- _TASK DETAILS_
Find every line containing the word "center" in the records below; report only how many there are.

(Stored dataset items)
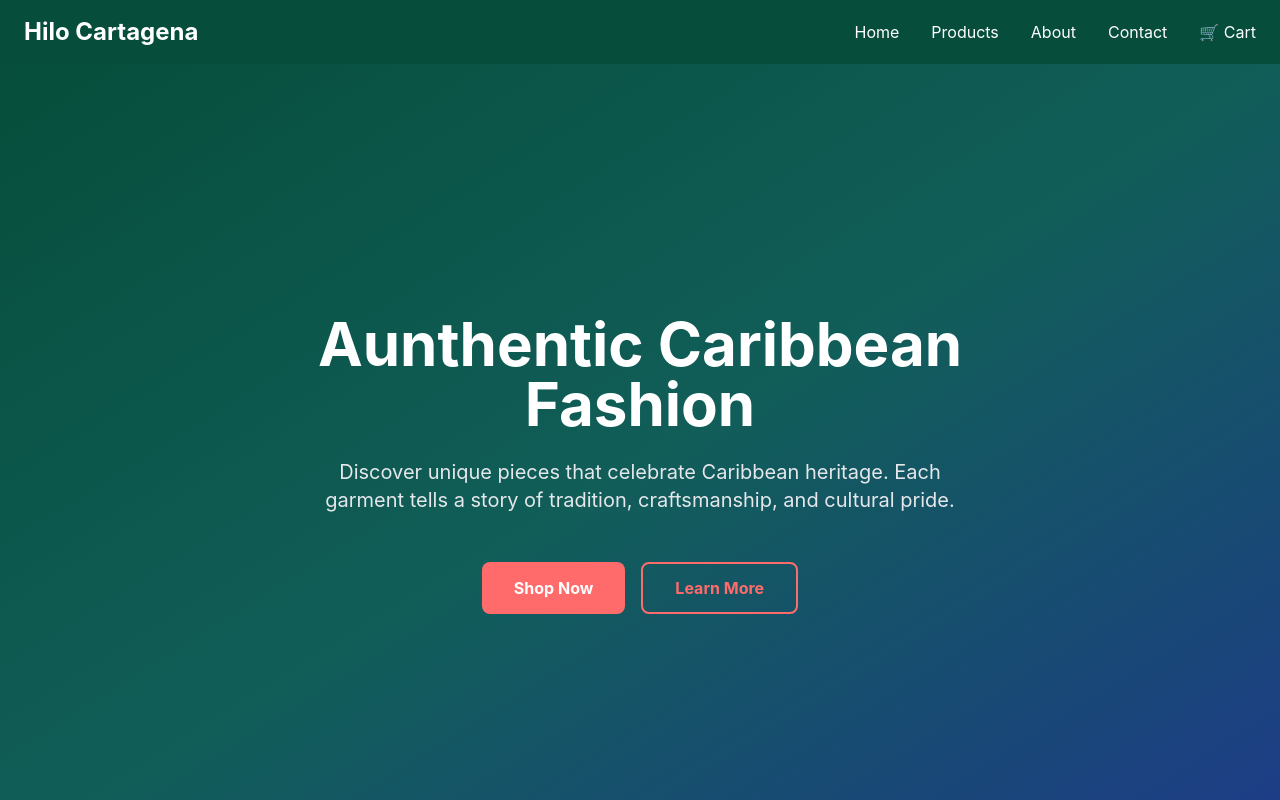
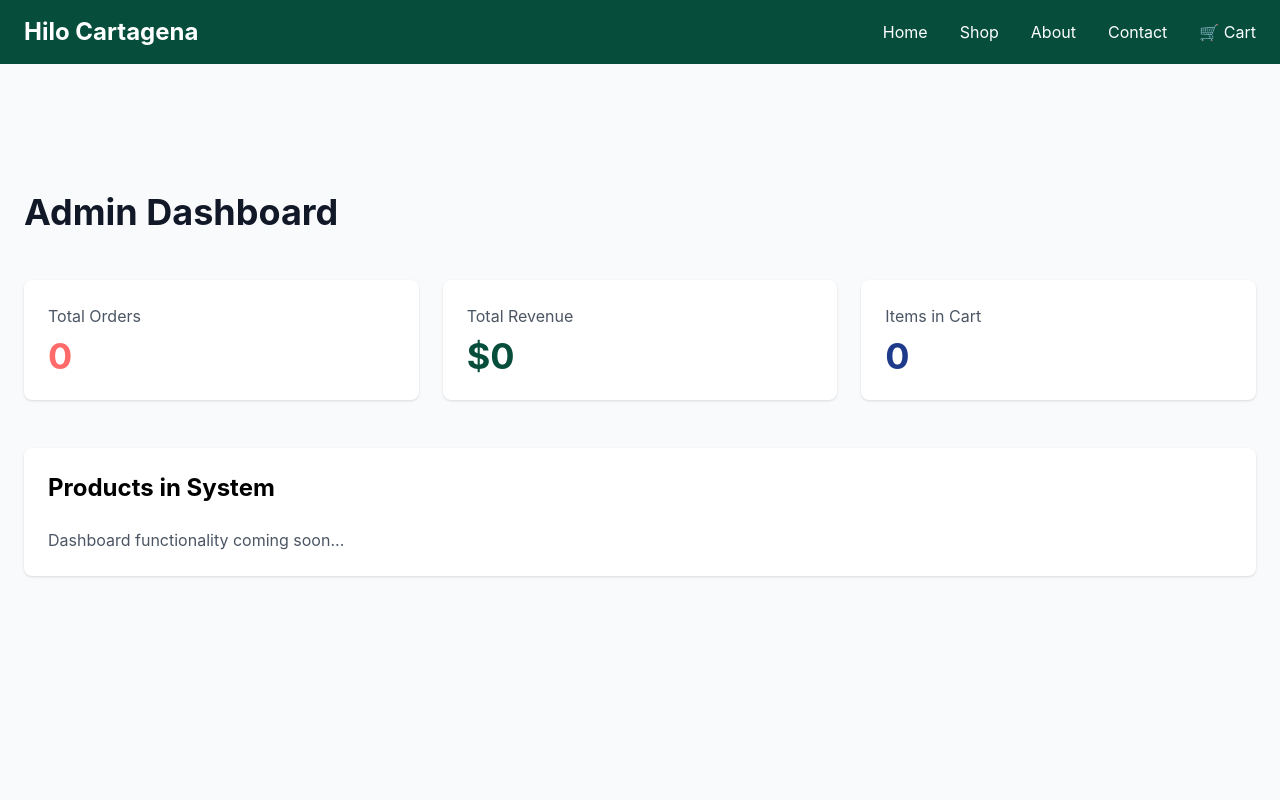
Before and after one commit to CrisOrtizz/hilo-cartagena, a React (Vite) app: page /admin in a window 1280 px wide. Shown: the top 800 px of the page. Built offline with nearby package versions, Linux system fonts and the light colour scheme.

Commit message:
feat: implement react router with multiple pages and cart page functionality

```diff
--- a/package.json
+++ b/package.json
@@ -11,7 +11,8 @@
   },
   "dependencies": {
     "react": "^19.2.7",
-    "react-dom": "^19.2.7"
+    "react-dom": "^19.2.7",
+    "react-router-dom": "^7.18.0"
   },
   "devDependencies": {
     "@types/node": "^24.13.2",
--- a/src/App.tsx
+++ b/src/App.tsx
@@ -1,22 +1,26 @@
+import { BrowserRouter as Router, Routes, Route } from 'react-router-dom';
 import Navigation from './components/Navigation';
-import Hero from './components/Hero';
-import Products from './components/Products';
-import About from './components/About';
-import Contact from './components/Contact';
 import Footer from './components/Footer';
 import { CartProvider } from './context/CartContext';
+
+import Home from './pages/Home';
+import Shop from './pages/Shop';
+import CartPage from './pages/CartPage';
+import AdminDashboard from './pages/AdminDashboard';
 
 export default function App() {
   return (
     <CartProvider>
-    <div>
-      <Navigation />
-      <Hero />
-      <Products />
-      <About />
-      <Contact />
-      <Footer />
-    </div>
+      <Router>
+        <Navigation />
+        <Routes>
+          <Route path="/" element={<Home />} />
+          <Route path="/shop" element={<Shop />} />
+          <Route path="/cart" element={<CartPage />} />
+          <Route path="/admin" element={<AdminDashboard />} />
+        </Routes>
+        <Footer />
+      </Router>
     </CartProvider>
   );
 }
--- a/src/components/Navigation.tsx
+++ b/src/components/Navigation.tsx
@@ -1,45 +1,42 @@
 import { useState } from 'react';
+import { Link } from 'react-router-dom';
 import { useCart } from '../context/CartContext';
 
 export default function Navigation() {
-  // State: track if mobile menu is open
   const [isMenuOpen, setIsMenuOpen] = useState<boolean>(false);
   const { cart } = useCart();
-  const cartCount = cart.reduce((total: number, item: any) => total + item.quantity, 0);
 
-  // Toggle menu function
   const toggleMenu = () => {
     setIsMenuOpen(!isMenuOpen);
   };
+
+  const cartCount = cart.reduce((total: number, item: any) => total + item.quantity, 0);
 
   return (
     <nav className="bg-emerald-900 text-white">
       <div className="max-w-7xl mx-auto px-6 py-4 flex justify-between items-center">
 
-        {/* Logo */}
-        <div className="text-2xl font-bold text-coral-400">
+        <Link to="/" className="text-2xl font-bold text-coral-400">
           Hilo Cartagena
-        </div>
+        </Link>
 
-        {/* Desktop Menu */}
         <ul className="hidden md:flex gap-8">
-          <li><a href="#home" className="hover:text-coral-400">Home</a></li>
-          <li><a href="#products" className="hover:text-coral-400">Products</a></li>
+          <li><Link to="/" className="hover:text-coral-400">Home</Link></li>
+          <li><Link to="/shop" className="hover:text-coral-400">Shop</Link></li>
           <li><a href="#about" className="hover:text-coral-400">About</a></li>
           <li><a href="#contact" className="hover:text-coral-400">Contact</a></li>
           <li className="relative">
-            <a href="#cart" className="hover:text-coral-400 flex items-center gap-2">
+            <Link to="/cart" className="hover:text-coral-400 flex items-center gap-2">
               🛒 Cart
               {cartCount > 0 && (
                 <span className="absolute -top-2 -right-2 bg-coral-500 text-white text-xs font-bold w-5 h-5 rounded-full flex items-center justify-center">
                   {cartCount}
                 </span>
               )}
-        </a>
+            </Link>
           </li>
         </ul>
 
-        {/* Hamburger Button (mobile) */}
         <button
           onClick={toggleMenu}
           className="md:hidden text-2xl bg-none border-none text-white cursor-pointer"
@@ -48,13 +45,13 @@ export default function Navigation() {
         </button>
       </div>
 
-      {/* Mobile Menu */}
       {isMenuOpen && (
         <ul className="md:hidden bg-emerald-800 px-6 py-4 flex flex-col gap-4">
-          <li><a href="#home" className="hover:text-coral-400">Home</a></li>
-          <li><a href="#products" className="hover:text-coral-400">Products</a></li>
+          <li><Link to="/" className="hover:text-coral-400">Home</Link></li>
+          <li><Link to="/shop" className="hover:text-coral-400">Shop</Link></li>
           <li><a href="#about" className="hover:text-coral-400">About</a></li>
           <li><a href="#contact" className="hover:text-coral-400">Contact</a></li>
+          <li><Link to="/cart" className="hover:text-coral-400">🛒 Cart ({cartCount})</Link></li>
         </ul>
       )}
     </nav>
--- /dev/null
+++ b/src/pages/AdminDashboard.tsx
@@ -0,0 +1,33 @@
+import { useCart } from '../context/CartContext';
+
+export default function AdminDashboard() {
+  const { cart } = useCart();
+
+  return (
+    <div className="pt-20 min-h-screen bg-gray-50">
+      <div className="max-w-7xl mx-auto px-6 py-12">
+        <h1 className="text-4xl font-bold text-gray-900 mb-12">Admin Dashboard</h1>
+
+        <div className="grid grid-cols-3 gap-6 mb-12">
+          <div className="bg-white p-6 rounded-lg shadow">
+            <h3 className="text-gray-600 mb-2">Total Orders</h3>
+            <p className="text-4xl font-bold text-coral-500">0</p>
+          </div>
+          <div className="bg-white p-6 rounded-lg shadow">
+            <h3 className="text-gray-600 mb-2">Total Revenue</h3>
+            <p className="text-4xl font-bold text-emerald-900">$0</p>
+          </div>
+          <div className="bg-white p-6 rounded-lg shadow">
+            <h3 className="text-gray-600 mb-2">Items in Cart</h3>
+            <p className="text-4xl font-bold text-blue-900">{cart.length}</p>
+          </div>
+        </div>
+
+        <div className="bg-white p-6 rounded-lg shadow">
+          <h2 className="text-2xl font-bold mb-6">Products in System</h2>
+          <p className="text-gray-600">Dashboard functionality coming soon...</p>
+        </div>
+      </div>
+    </div>
+  );
+}
--- /dev/null
+++ b/src/pages/CartPage.tsx
@@ -0,0 +1,97 @@
+import { useCart } from '../context/CartContext';
+
+export default function CartPage() {
+  const { cart, removeFromCart, clearCart } = useCart();
+
+  // Calcular total
+  const total = cart.reduce((sum, item) => {
+    const price = parseFloat(item.price.replace('$', ''));
+    return sum + (price * item.quantity);
+  }, 0);
+
+  if (cart.length === 0) {
+    return (
+      <div className="pt-20 min-h-screen">
+        <div className="max-w-7xl mx-auto px-6 py-12 text-center">
+          <h1 className="text-4xl font-bold text-gray-900 mb-4">Your Cart</h1>
+          <p className="text-xl text-gray-600 mb-8">Your cart is empty</p>
+          <a
+            href="/shop"
+            className="inline-block bg-coral-500 hover:bg-coral-600 text-white font-bold py-3 px-8 rounded-lg"
+          >
+            Continue Shopping
+          </a>
+        </div>
+      </div>
+    );
+  }
+
+  return (
+    <div className="pt-20 min-h-screen bg-gray-50">
+      <div className="max-w-7xl mx-auto px-6 py-12">
+        <h1 className="text-4xl font-bold text-gray-900 mb-12">Shopping Cart</h1>
+
+        <div className="grid grid-cols-1 lg:grid-cols-3 gap-12">
+          {/* Cart Items */}
+          <div className="lg:col-span-2">
+            {cart.map((item) => (
+              <div
+                key={item.id}
+                className="bg-white p-6 rounded-lg shadow mb-6 flex gap-6"
+              >
+                <img
+                  src={item.image}
+                  alt={item.name}
+                  className="w-24 h-24 object-cover rounded"
+                />
+                <div className="flex-1">
+                  <h3 className="text-xl font-bold text-gray-900">{item.name}</h3>
+                  <p className="text-gray-600 mb-2">{item.price} x {item.quantity}</p>
+                  <button
+                    onClick={() => removeFromCart(item.id)}
+                    className="text-coral-500 hover:text-coral-600 font-bold"
+                  >
+                    Remove
+                  </button>
+                </div>
+                <div className="text-right">
+                  <p className="text-2xl font-bold text-coral-500">
+                    ${(parseFloat(item.price.replace('$', '')) * item.quantity).toFixed(2)}
+                  </p>
+                </div>
+              </div>
+            ))}
+          </div>
+
+          {/* Summary */}
+          <div className="bg-white p-6 rounded-lg shadow h-fit">
+            <h2 className="text-2xl font-bold text-gray-900 mb-6">Order Summary</h2>
+            <div className="mb-6 space-y-2">
+              <div className="flex justify-between text-gray-600">
+                <span>Subtotal:</span>
+                <span>${total.toFixed(2)}</span>
+              </div>
+              <div className="flex justify-between text-gray-600">
+                <span>Shipping:</span>
+                <span>$10.00</span>
+              </div>
+              <div className="border-t pt-2 flex justify-between text-xl font-bold">
+                <span>Total:</span>
+                <span>${(total + 10).toFixed(2)}</span>
+              </div>
+            </div>
+            <button className="w-full bg-emerald-900 hover:bg-emerald-800 text-white font-bold py-3 rounded-lg mb-4">
+              Checkout
+            </button>
+            <button
+              onClick={clearCart}
+              className="w-full border-2 border-gray-300 text-gray-600 hover:border-coral-500 hover:text-coral-500 font-bold py-3 rounded-lg"
+            >
+              Clear Cart
+            </button>
+          </div>
+        </div>
+      </div>
+    </div>
+  );
+}
--- /dev/null
+++ b/src/pages/Home.tsx
@@ -0,0 +1,15 @@
+import Hero from '../components/Hero';
+import Products from '../components/Products';
+import About from '../components/About';
+import Contact from '../components/Contact';
+
+export default function Home() {
+  return (
+    <>
+      <Hero />
+      <Products />
+      <About />
+      <Contact />
+    </>
+  );
+}
--- /dev/null
+++ b/src/pages/Shop.tsx
@@ -0,0 +1,13 @@
+import Products from '../components/Products';
+
+export default function Shop() {
+  return (
+    <div className="pt-20">
+      <div className="max-w-7xl mx-auto px-6 py-12">
+        <h1 className="text-5xl font-bold text-gray-900 mb-4">Shop</h1>
+        <p className="text-xl text-gray-600 mb-12">Browse our complete collection</p>
+      </div>
+      <Products />
+    </div>
+  );
+}
```
Also changed, not shown: 1 other file (tests, documents, lock files or other folders). Lines whose indentation alone changed are shown as unchanged.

- _RESULT OF THE EXERCISE_
5